The following articles come from a book by James Montgomery Boice, Acts: An Expositional Commentary (Grand Rapids, MI: Baker Books, 1997), 319–326.
After an investment of time like that, what were the results? In contemporary terms we would say that we have examined Paul’s goals and studied his strategy; now we want a period of evaluation. What happened? There were many blessings.
A church was established.
This has been Paul’s strategy from the beginning, not only here but in every city he visited. He had worked for this from early in his missionary travels: first, fixing Ephesus in his mind as a promising place for a church; second, conducting a preliminary study, a reconnaissance; then, third, actually launching and continuing the work. And he succeeded. The church was established and continued strong for centuries, long after Paul had left.
There were miracles as the power of God was seen.
The miracles were not done first to attract people, which is what some are saying should be done today. Rather, the preaching of the Word came first, God blessed the Word, and then the miracles followed—in this case through Paul, as God authenticated his message.
There were changes in the lives of the believers.
Many of them had been involved in the occult, as I indicated. But as the gospel was preached and the lordship of Jesus Christ emphasized, the believers saw that it was not possible for them to confess Jesus as Lord and still cling to their occult practices. They could not keep one foot in the church and the other in the world. So they repented of that sin (v. 18) and then brought their occult objects together and had them destroyed, particularly the magic scrolls that contained incantations.

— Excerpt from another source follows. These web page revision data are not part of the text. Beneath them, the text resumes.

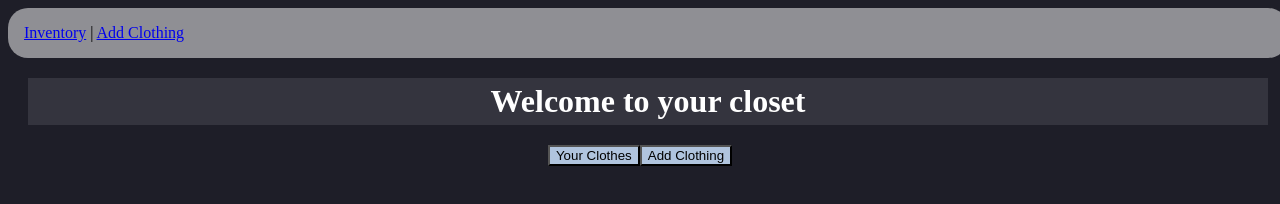
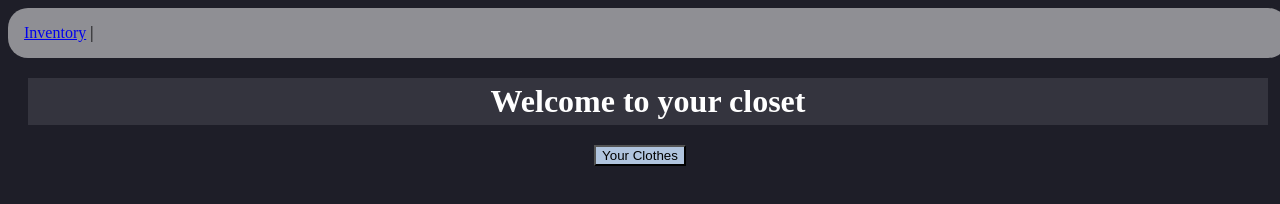
Before and after one commit to Agonzalz/virtual_closet, a plain HTML site: page index.html in a window 1280 px wide. Drawn offline with Linux system fonts and the light colour scheme.

Commit message:
delete add clothing page link

```diff
--- a/index.html
+++ b/index.html
@@ -10,13 +10,12 @@
     <header>
         <nav>
             <a href="closet/inventory.html">Inventory</a> |
-            <a href="closet/clothing_add.html">Add Clothing</a>
+
         </nav>
         <h1> Welcome to your closet</h1>
     </header>
     <div class="main_buttons">
         <button onclick="window.location.href='closet/inventory.html'" > Your Clothes </button>
-        <button onclick="window.location.href='closet/clothing_add.html'"> Add Clothing </button>
     </div>
 
 
```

Luke puts the value of the objects at fifty thousand drachmas. A drachma was a day’s wage. So if we can assume that a day’s wage in the United States in our time is roughly a hundred dollars (annual income $25,000), the equivalent of fifty thousand drachmas would be about five million dollars in our currency. That may be a high estimate, but by any estimate it was a large sum of money. What these Christians did as they heard the gospel and came to understand what they owed to Jesus Christ was to “lay it on the line,” as we would say. Anything in their lives that was holding them back or indicated a divided allegiance was rejected.
If you have something in your life like that, it is important that you get rid of it. If there is something you are hanging on to and do not want to give up but you know is inconsistent with your following after Jesus Christ, you need to get rid of it, as these Ephesian Christians did.

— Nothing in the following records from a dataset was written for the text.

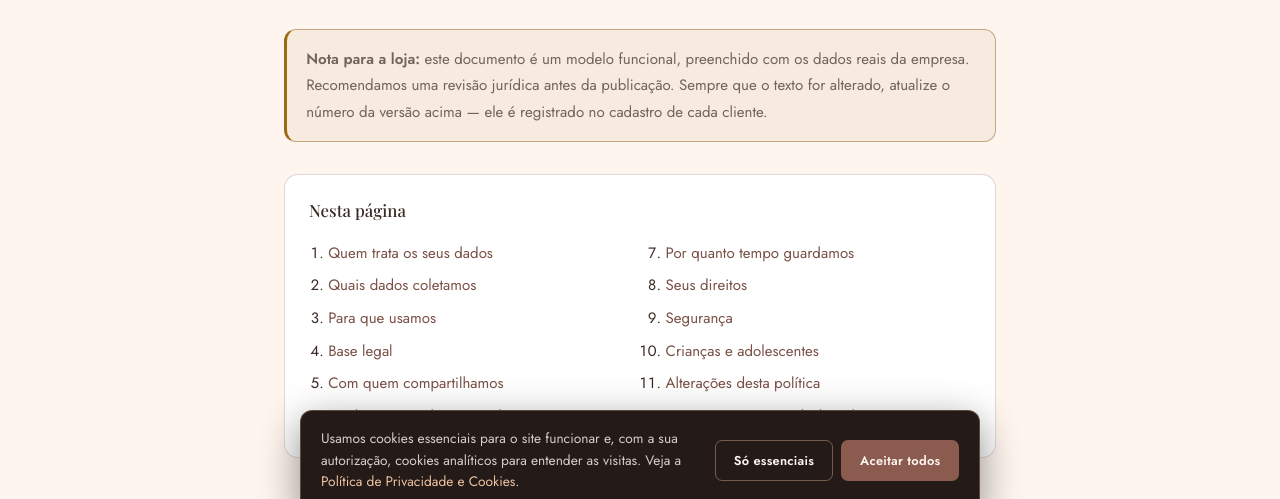
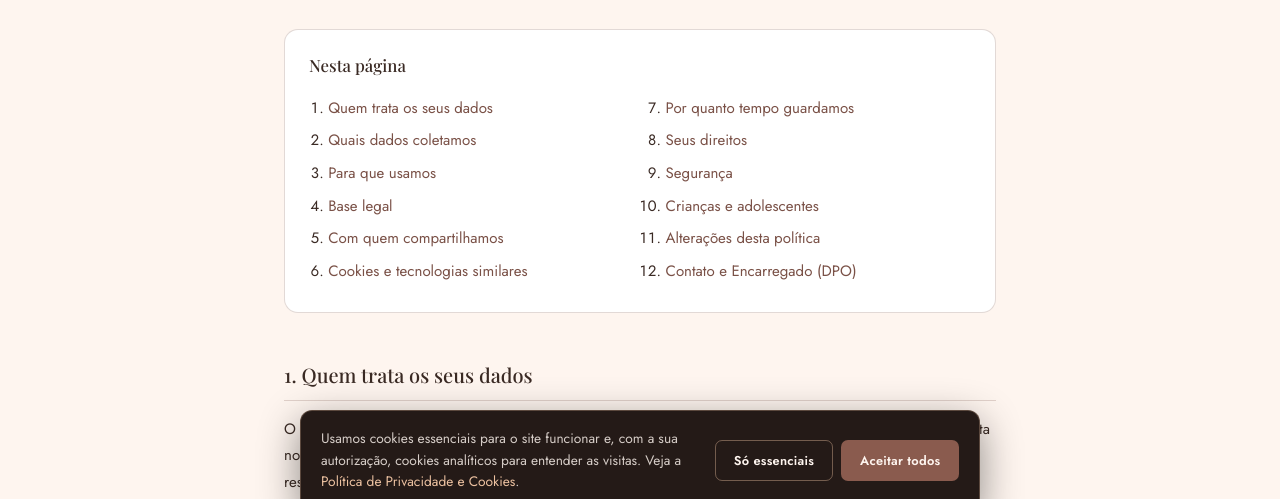
Before and after one commit to DMG-Dev-Group/Amira, a website with bundled scripts: page frontend/src/pages/privacidade.html in a window 1280 px wide. Shown: the part 273-772 px from the top of the page. Built offline with nearby package versions, Linux system fonts and the light colour scheme; a web font is replaced by a local one.

Commit message:
Privacidade: remove o aviso "para a loja" e o CSS órfão
Não fazia mais sentido depois que todos os placeholders foram
preenchidos com dados reais — o próprio comentário do CSS já dizia
"some quando os placeholders forem preenchidos".

Co-Authored-By: Claude Sonnet 5 <noreply@anthropic.com>

```diff
--- a/frontend/src/pages/privacidade.html
+++ b/frontend/src/pages/privacidade.html
@@ -35,13 +35,6 @@
       <h1>Política de Privacidade e Cookies</h1>
       <p class="legal-vigencia">Versão 2026-09-03 · Em vigor desde 03/09/2026</p>
     </div>
-
-    <p class="legal-aviso">
-      <strong>Nota para a loja:</strong> este documento é um modelo funcional, preenchido com os
-      dados reais da empresa. Recomendamos uma revisão jurídica antes da publicação. Sempre que o
-      texto for alterado, atualize o número da versão acima — ele é registrado no cadastro de
-      cada cliente.
-    </p>
 
     <nav class="legal-sumario" aria-label="Sumário">
       <strong>Nesta página</strong>
--- a/frontend/src/pages/styles/legal.css
+++ b/frontend/src/pages/styles/legal.css
@@ -122,18 +122,6 @@
   padding: 0.25rem 0.8rem;
 }
 
-/* Aviso "para a loja" — some quando os placeholders forem preenchidos */
-.legal-aviso {
-  border: 1px solid color-mix(in srgb, var(--warning) 35%, var(--border));
-  border-left: 3px solid var(--warning);
-  border-radius: 12px;
-  padding: 1rem 1.2rem;
-  margin-bottom: 2rem;
-  font-size: 0.85rem;
-  color: var(--text-muted);
-  background: color-mix(in srgb, var(--warning) 7%, transparent);
-}
-
 /* ── Sumário ──────────────────────────────────────────────────────────── */
 /* ⚠️ O sumário é um <nav>, e o style.css tem uma regra GLOBAL de `nav`
    (position:fixed; inset 0 no topo) para a navbar da loja. Sem estes
@@ -222,14 +210,6 @@
   margin-bottom: 0.4rem;
 }
 
-.legal-main .placeholder {
-  color: var(--warning);
-  font-style: italic;
-  background: color-mix(in srgb, var(--warning) 10%, transparent);
-  border-radius: 4px;
-  padding: 0 0.25rem;
-}
-
 .legal-main a {
   color: var(--gold);
 }
```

“The word of the Lord spread widely and grew in power” (v. 20).
I link that verse with verse 10, which says that as a result of Paul’s teaching in the lecture hall of Tyrannus for two years, “all the Jews and Greeks who lived in the province of Asia heard the word of the Lord.” There is a difference between those two sentences. As a result of Paul’s consistent teaching, everybody heard the gospel. But that is not the same thing as saying that the people who heard believed. However, verse 20 tells us that when the Christians really “laid it on the line,” the Word of the Lord not only spread widely but also “grew in power.” It was at this point that the people of Asia not only heard the gospel but also believed it and began to follow Christ. What happened in Ephesus should be a challenge for Christians in cities everywhere.

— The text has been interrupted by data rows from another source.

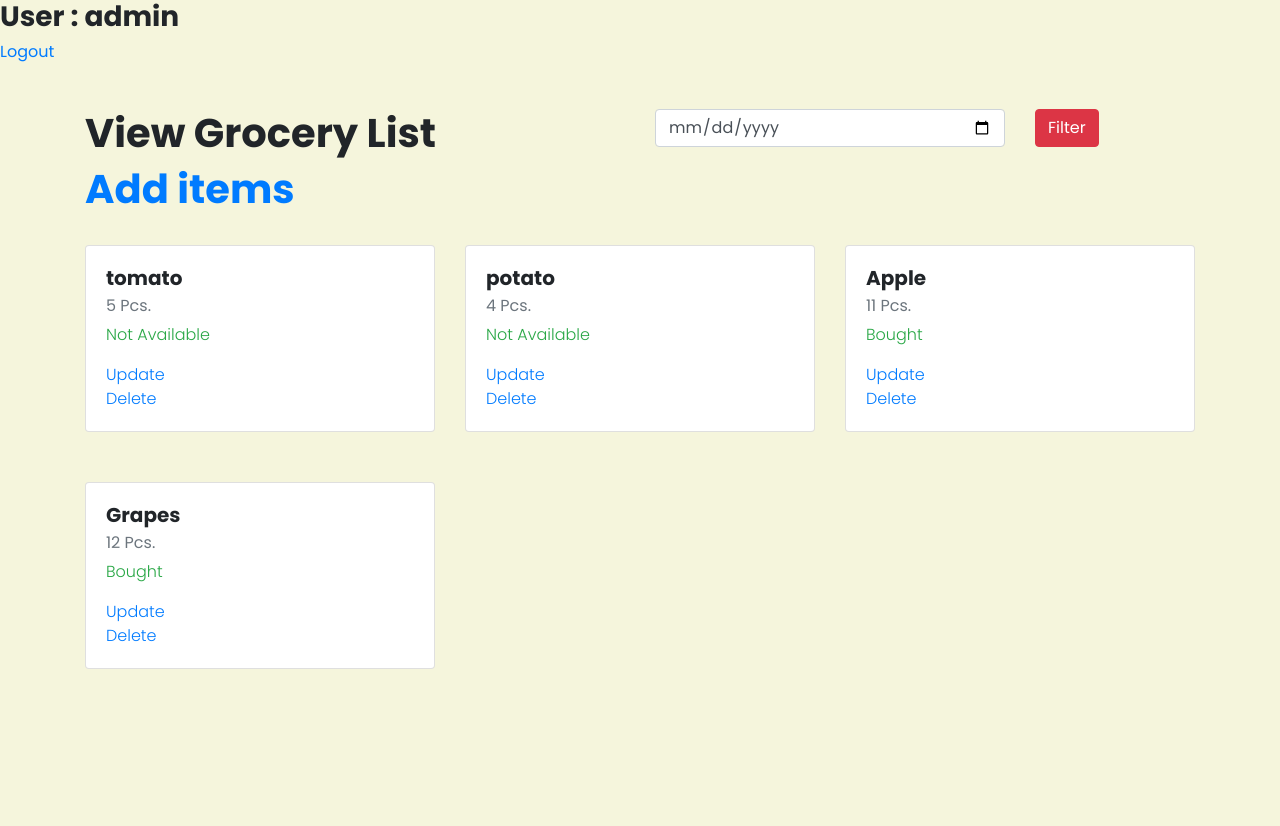
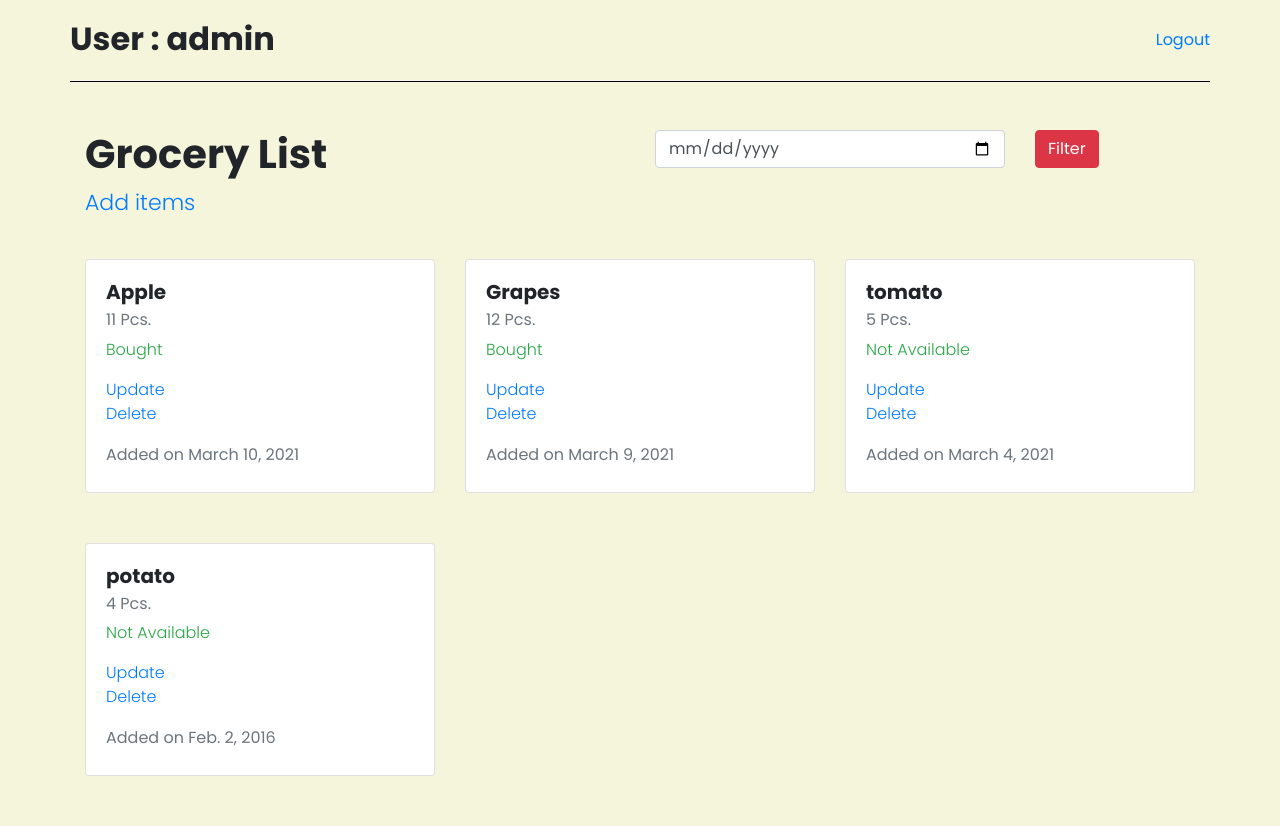
Before and after one commit to 09sachin/Shopping-List, a Django app: page / in a window 1280 px wide. Before the commit the page ends 669 px from the top, so only its background shows below. Run offline with Django 3.2, Linux system fonts and the light colour scheme; a user stored in the database is signed in; data comes from the database, SQL or seed files in the repository; both versions use the stored data as it was after the commit; some libraries are stand-ins or nearby versions.

Commit message:
url chnges

```diff
--- a/RR/settings.py
+++ b/RR/settings.py
@@ -25,7 +25,7 @@ SECRET_KEY = 'nwia6700-%^^buryh4moj*fo$!&totq7&*t(_s)pr%n1(!6hg+'
 # SECURITY WARNING: don't run with debug turned on in production!
 DEBUG = True
 
-ALLOWED_HOSTS = ['shoppinglist09.pythonanywhere.com','*']
+ALLOWED_HOSTS = ['*']
 
 
 # Application definition
--- a/Shopping/urls.py
+++ b/Shopping/urls.py
@@ -5,6 +5,6 @@ from . import views
 urlpatterns = [
     path('add_items',views.add_item),
     path('',views.list_view, name = 'home'),
-    path('<id>/update', views.update_view),
-    path('<id>/delete', views.delete_view),
+    path('<person>/<slug:item_name>/<id>/update', views.update_view,name = 'update'),
+    path('<person>/<slug:item_name>/<id>/delete', views.delete_view, name='delete'),
 ]
--- a/Shopping/views.py
+++ b/Shopping/views.py
@@ -1,6 +1,5 @@
 from django.contrib.auth.decorators import login_required
 from django.http import HttpResponse
-from django.shortcuts import render
 from . import forms, models
 from django.shortcuts import (get_object_or_404,
                               render,
@@ -23,13 +22,14 @@ def add_item(request):
             return HttpResponseRedirect("/")
         else:
             print('invalid')
-    return render(request,'form.html',{'form':form})
+    return render(request, 'add_item.html', {'form':form})
 
 
 @login_required
 def list_view(request):
-    context = {}
-    dataset = models.Shopping_list.objects.all().filter(person=request.user)
+    dataset = models.Shopping_list.objects.all().filter(person=request.user).order_by('date')
+    dataset = dataset.reverse()
+
     form = forms.DateFilter(request.POST)
     if request.method == 'POST':
         if form.is_valid():
@@ -39,12 +39,11 @@ def list_view(request):
         else:
             print('invalid')
     context = {"dataset":dataset,'form':form}
-
     return render(request, "index.html", context)
 
 
 @login_required
-def update_view(request, id):
+def update_view(request,person,item_name,id):
 
     context = {}
     obj = get_object_or_404(models.Shopping_list, id=id)
@@ -58,11 +57,11 @@ def update_view(request, id):
         return HttpResponseRedirect("/")
 
     context= {"form":form,"obj":obj}
-    return render(request, "update_view.html", context)
+    return render(request, "update_item.html", context)
 
 
 @login_required
-def delete_view(request, id):
+def delete_view(request,person,item_name,id):
     context = {}
     obj = get_object_or_404(models.Shopping_list, id=id)
 
--- a/accounts/static/css/style.css
+++ b/accounts/static/css/style.css
@@ -9,3 +9,21 @@ h1, h2, h3, h4, h5 {
     font-family: 'Poppins', sans-serif;
     font-weight: 700;
 }
+
+.header{
+    padding: 20px 0 15px 0;
+    border-bottom: 1px solid black;
+    display: flex;
+    flex-direction: row;
+    justify-content: space-between;
+    align-items: center;
+}
+
+.header>a{
+    display: inline-block;
+    float: right;
+}
+
+.header>h2{
+    display: inline;
+}
--- a/templates/form.html
+++ b/templates/add_item.html
@@ -61,7 +61,9 @@
 <script>
     $(document).ready(function() {
       $( function() {
-    $( "#id_date" ).datepicker();
+    $( "#id_date" ).datepicker({
+ maxDate:'0'
+});
   } );
 });
 </script>
--- a/templates/index.html
+++ b/templates/index.html
@@ -10,15 +10,16 @@
         <link rel="stylesheet" href="{% static 'css/style.css' %}">
     </head>
     <body>
-
-<h3 >User : {{ user }}</h3>
-<a   href="/accounts/logout"><h6>Logout</h6></a>
+<div class="container header">
+<h2 >User : {{ user }}</h2>
+<a href="/accounts/logout"><h6>Logout</h6></a>
+</div>
         <div class="container mt-5">
             <!-- top -->
             <div class="row">
                 <div class="col-lg-6">
-                    <h1>View Grocery List</h1>
-                    <h1><a href="/add_items">Add items</a> </h1>
+                    <h1>Grocery List</h1>
+                    <p style="font-size: 22px"><a href="/add_items">Add items</a> </p>
 
                 </div>
                 <div class="col-lg-6 float-right">
@@ -52,8 +53,9 @@
                           <h5 class="card-title">{{ data.item_name}}</h5>
                           <h6 class="card-subtitle mb-2 text-muted">{{ data.item_quantity}} Pcs.</h6>
                           <p class="text-success">{{ data.item_status}}</p>
-                            <a href="{{ data.id }}/update">Update</a><br>
-                            <a href="{{ data.id }}/delete">Delete</a>
+                            <a href="{% url 'update'  data.person data.item_name data.id %}">Update</a><br>
+                            <a href="{% url 'delete'  data.person data.item_name data.id %}">Delete</a>
+                            <h6 style="padding-top: 25px" class="card-subtitle mb-2 text-muted">Added on {{ data.date}} </h6>
                         </div>
                       </div>
                 </div>
--- a/templates/update_view.html
+++ b/templates/update_item.html
@@ -37,7 +37,11 @@
 <script>
     $(document).ready(function() {
       $( function() {
-    $( "#id_date" ).datepicker();
+    $( "#id_date" ).datepicker(
+        {
+ maxDate:'0'
+}
+    );
   } );
 });
 </script>
```
Also changed, not shown: db.sqlite3.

James Montgomery Boice, Acts: An Expositional Commentary (Grand Rapids, MI: Baker Books, 1997), 319–326.